What is the Narmer Palette?
The Narmer Palette was discovered in 1898 by James Quibell and Frederick Green. It was found with a collection of other objects that had been used for ceremonial purposes and then ritually buried within the temple at Hierakonpolis. Temple caches of this type are not uncommon.
What is the difference between the Narmer Palette and Tutankhamun’s mask?
The gold mask of Tutankhamun was allowed to leave Egypt for display overseas; the Narmer Palette, on the other hand, is so valuable that it has never been permitted to leave the country.
What does Narmer wear on his face?
On the other face, Narmer wears the Upper Egyptian White Crown* (which looks rather like a bowling pin) as he grasps an inert foe by the hair and prepares to crush his skull with a mace. The White Crown is related to the dazzling brilliance of the full midday sun at its zenith as well as the luminous nocturnal light of the stars and moon.
What is a palette?
The object itself is a monumental version of a type of daily use item commonly found in the Predynastic period—palettes were generally flat, minimally decorated stone objects used for grinding and mixing minerals for cosmetics.
The Narmer palette is a finely decorated plate of schist of about 64 cm high. It was found in a deposit in Hierakonpolis, a Predynastic capital located in the South of Egypt, during the excavation season of 1897/98.
How much does a Juvia eye palette cost?
Regular price. $20.00. Juvia’s Nubian eye shadow palette features, the most essential collection of neutral colors. Our highly pigmented colors blends flawlessly and has incredible wear-ability power. This palette is easy for everyday wear into night. This is a must-have palette great for all skin-types.
What is Juvia Nubian eye shadow palette?
Juvia’s Nubian eye shadow palette features, the most essential collection of neutral colors. Our highly pigmented colors blends flawlessly and has incredible wear-ability power. This palette is easy for everyday wear into night.
Who was the Bald Man following Narmer on his palette?
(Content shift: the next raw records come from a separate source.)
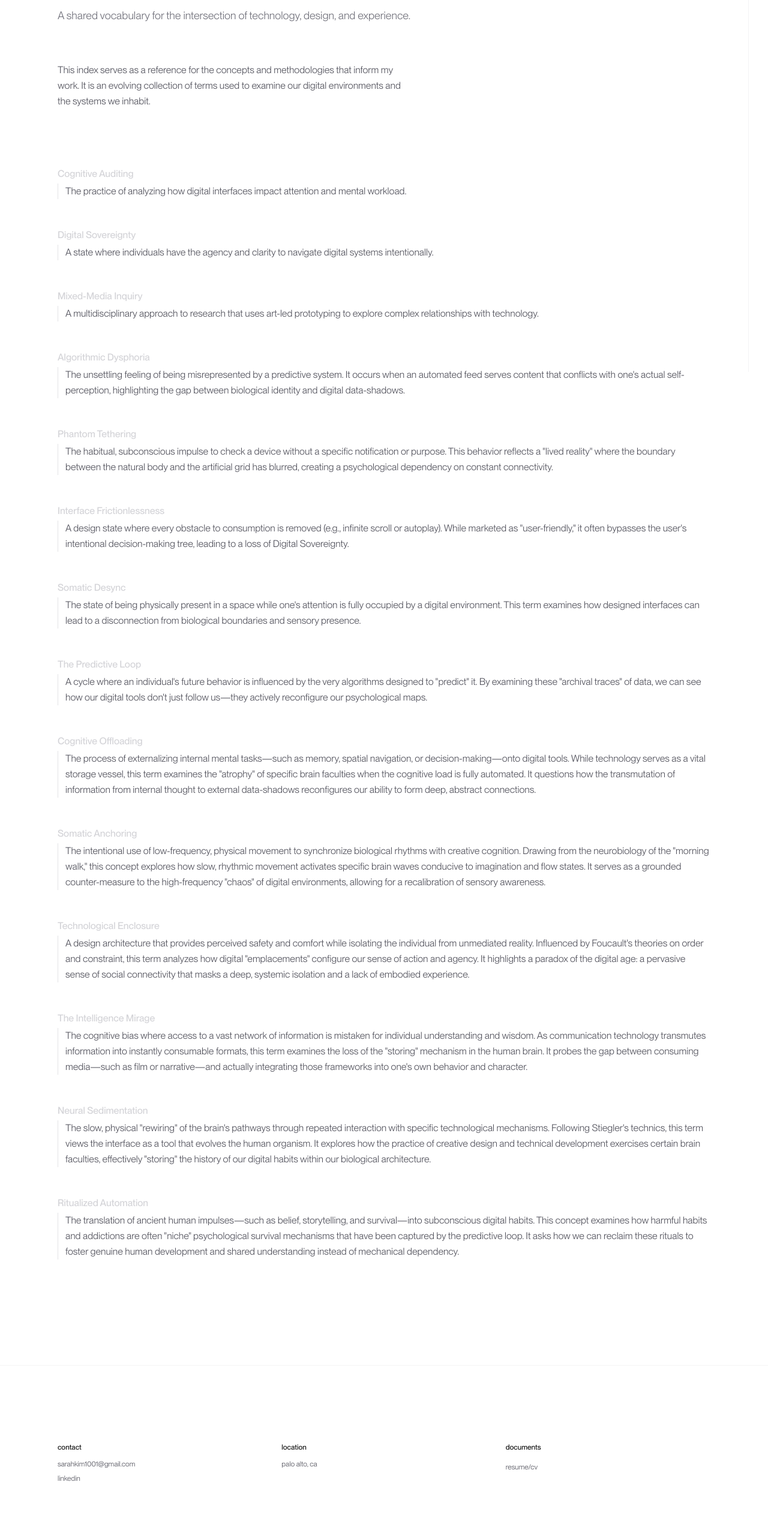
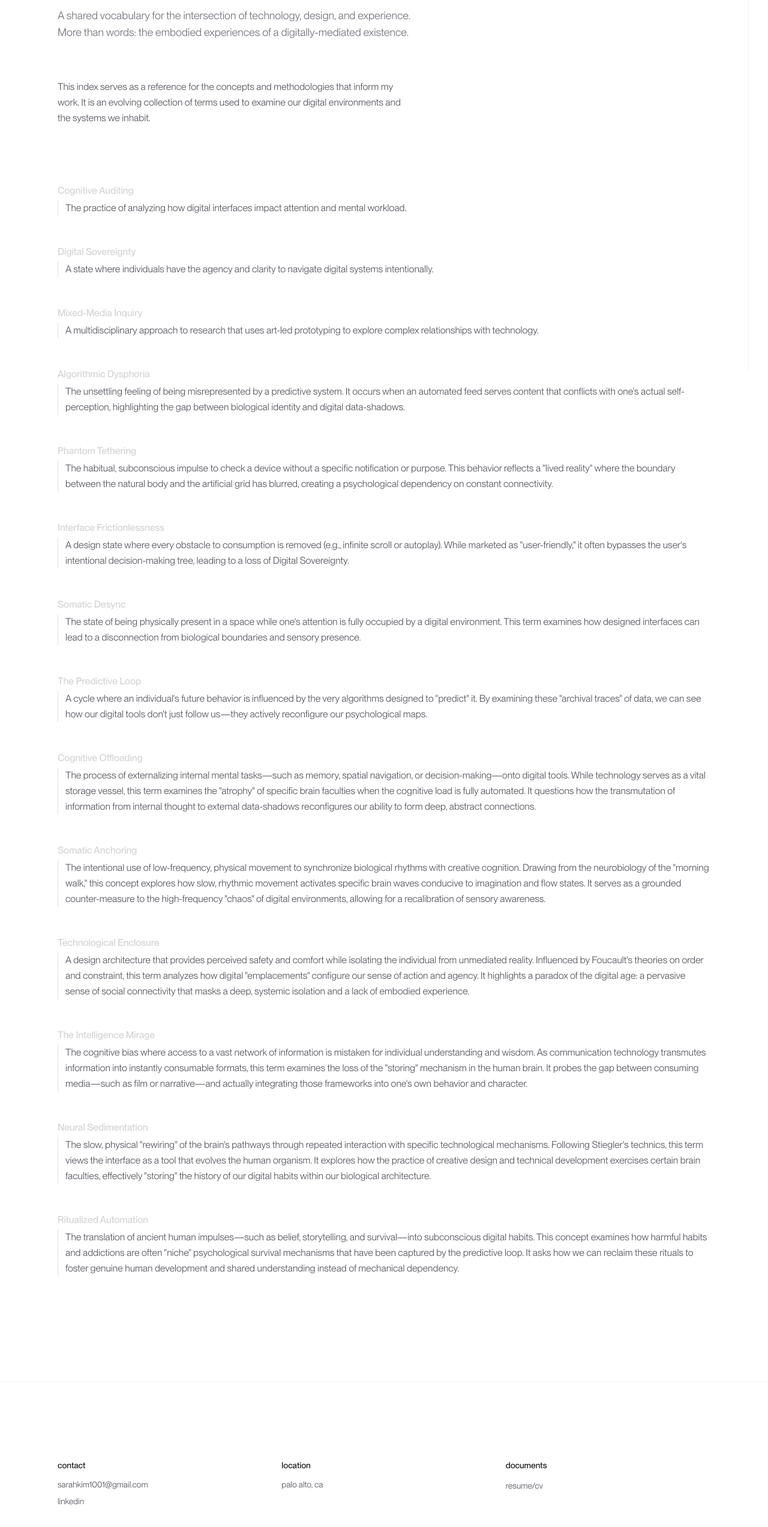
Before and after one commit to sarahkim1001/personal-portfolio, a Next.js app: page /glossary in a window 1280 px wide. Shown: the part 180-2726 px from the top of the page at 60% size. Built offline with nearby package versions, Linux system fonts and the light colour scheme.

Commit message:
footer updated to increase legibility

```diff
--- a/app/components/Footer.tsx
+++ b/app/components/Footer.tsx
@@ -2,15 +2,15 @@ import Link from "next/link";
 
 export default function Footer() {
   return (
-    <footer className="mt-32 pt-16 border-t border-zinc-100">
+    <footer className="mt-32 pt-16 pb-32 border-t border-zinc-200/30">
       <div className="max-w-6xl mx-auto px-8 py-16">
         <div className="grid grid-cols-1 md:grid-cols-3 gap-8">
           <div>
-            <h3 className="text-xs font-medium text-foreground mb-3">contact</h3>
+            <h3 className="text-sm font-medium text-foreground mb-3">contact</h3>
             <div className="flex flex-col gap-2">
               <a
                 href="mailto:sarahkim1001@gmail.com"
-                className="text-xs text-zinc-600 hover:text-foreground transition-colors"
+                className="text-sm text-zinc-600 hover:text-foreground transition-colors"
               >
                 sarahkim1001@gmail.com
               </a>
@@ -18,7 +18,7 @@ export default function Footer() {
                 href="https://linkedin.com"
                 target="_blank"
                 rel="noopener noreferrer"
-                className="text-xs text-zinc-600 hover:text-foreground transition-colors"
+                className="text-sm text-zinc-600 hover:text-foreground transition-colors"
               >
                 linkedin
               </a>
@@ -26,17 +26,17 @@ export default function Footer() {
           </div>
 
           <div>
-            <h3 className="text-xs font-medium text-foreground mb-3">location</h3>
-            <p className="text-xs text-zinc-600">
+            <h3 className="text-sm font-medium text-foreground mb-3">location</h3>
+            <p className="text-sm text-zinc-600">
               palo alto, ca
             </p>
           </div>
 
           <div>
-            <h3 className="text-xs font-medium text-foreground mb-3">documents</h3>
+            <h3 className="text-sm font-medium text-foreground mb-3">documents</h3>
             <Link
               href="#"
-              className="text-xs text-zinc-600 hover:text-foreground transition-colors"
+              className="text-sm text-zinc-600 hover:text-foreground transition-colors"
             >
               resume/cv
             </Link>
--- a/app/glossary/page.tsx
+++ b/app/glossary/page.tsx
@@ -5,7 +5,8 @@ export default function Glossary() {
         Glossary
       </h1>
       <h2 className="text-lg text-zinc-500 max-w-2xl mb-16">
-        A shared vocabulary for the intersection of technology, design, and experience.
+        A shared vocabulary for the intersection of technology, design, and experience. <br></br>
+        More than words: the embodied experiences of a digitally-mediated existence.
       </h2>
       <p className="max-w-xl text-zinc-600 leading-relaxed mb-24">
         This index serves as a reference for the concepts and methodologies that inform my work. It is an evolving collection of terms used to examine our digital environments and the systems we inhabit.
```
It may thus perhaps have been a sign to write the word ‘king’ and if this is the case, then the bald man following Narmer on his palette, was a ‘servant of the king’. The fact that the king is represented as barefooted and followed by a sandal-bearer perhaps suggests a ritual nature for the scene depicted on the palette.